Work instruction: Filter the entries beneath this task, copying only the lines that hold the word "isListOpen".

(Information provided begins)

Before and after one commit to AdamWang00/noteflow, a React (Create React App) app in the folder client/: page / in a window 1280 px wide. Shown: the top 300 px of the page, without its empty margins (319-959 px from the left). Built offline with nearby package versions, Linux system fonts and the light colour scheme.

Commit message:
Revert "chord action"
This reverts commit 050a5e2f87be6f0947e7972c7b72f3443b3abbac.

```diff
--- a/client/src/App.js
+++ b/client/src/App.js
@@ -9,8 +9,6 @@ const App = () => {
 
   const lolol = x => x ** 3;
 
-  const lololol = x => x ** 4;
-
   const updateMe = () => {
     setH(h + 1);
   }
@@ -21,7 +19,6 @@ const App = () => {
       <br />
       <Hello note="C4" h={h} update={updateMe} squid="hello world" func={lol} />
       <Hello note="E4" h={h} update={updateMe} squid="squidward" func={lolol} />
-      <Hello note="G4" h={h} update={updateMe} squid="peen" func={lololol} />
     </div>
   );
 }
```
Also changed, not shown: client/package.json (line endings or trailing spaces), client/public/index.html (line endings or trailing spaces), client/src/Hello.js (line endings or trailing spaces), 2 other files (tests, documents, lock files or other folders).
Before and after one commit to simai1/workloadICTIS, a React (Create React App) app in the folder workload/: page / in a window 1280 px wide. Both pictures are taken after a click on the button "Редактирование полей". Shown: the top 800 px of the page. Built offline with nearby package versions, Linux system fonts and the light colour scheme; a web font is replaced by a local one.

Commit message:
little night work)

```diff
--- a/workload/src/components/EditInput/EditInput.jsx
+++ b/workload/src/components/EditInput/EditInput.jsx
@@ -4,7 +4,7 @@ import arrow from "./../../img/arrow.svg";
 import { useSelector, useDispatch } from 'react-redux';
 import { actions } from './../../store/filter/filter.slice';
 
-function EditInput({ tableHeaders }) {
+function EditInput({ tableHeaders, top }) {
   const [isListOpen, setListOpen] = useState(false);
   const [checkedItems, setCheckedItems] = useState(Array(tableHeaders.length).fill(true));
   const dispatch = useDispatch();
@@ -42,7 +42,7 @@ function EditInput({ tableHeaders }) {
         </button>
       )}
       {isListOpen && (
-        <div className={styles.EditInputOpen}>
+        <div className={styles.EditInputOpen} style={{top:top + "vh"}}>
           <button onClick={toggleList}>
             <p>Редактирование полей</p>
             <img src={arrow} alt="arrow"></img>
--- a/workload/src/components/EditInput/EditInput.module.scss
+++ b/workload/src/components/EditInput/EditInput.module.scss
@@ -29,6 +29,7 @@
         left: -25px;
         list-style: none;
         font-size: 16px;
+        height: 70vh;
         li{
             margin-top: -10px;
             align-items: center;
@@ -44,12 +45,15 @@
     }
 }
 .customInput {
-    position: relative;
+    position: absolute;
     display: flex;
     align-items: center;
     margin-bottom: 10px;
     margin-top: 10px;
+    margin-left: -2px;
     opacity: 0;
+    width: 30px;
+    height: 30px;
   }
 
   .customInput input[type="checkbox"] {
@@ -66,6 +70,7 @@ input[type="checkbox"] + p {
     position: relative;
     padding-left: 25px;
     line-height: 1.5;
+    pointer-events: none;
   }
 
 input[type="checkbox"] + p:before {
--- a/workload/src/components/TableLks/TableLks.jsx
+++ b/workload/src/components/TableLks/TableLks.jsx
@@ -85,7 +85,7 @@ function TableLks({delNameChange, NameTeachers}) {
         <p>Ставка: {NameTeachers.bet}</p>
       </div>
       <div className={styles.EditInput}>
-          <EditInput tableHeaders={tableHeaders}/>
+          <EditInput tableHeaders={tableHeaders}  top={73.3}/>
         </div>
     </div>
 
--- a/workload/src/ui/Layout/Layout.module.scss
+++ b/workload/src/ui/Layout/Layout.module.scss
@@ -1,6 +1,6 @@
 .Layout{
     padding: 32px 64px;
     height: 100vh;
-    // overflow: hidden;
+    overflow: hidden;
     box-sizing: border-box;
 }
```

(Information provided ends)

Answer space:
   const [isListOpen, setListOpen] = useState(false);
       {isListOpen && (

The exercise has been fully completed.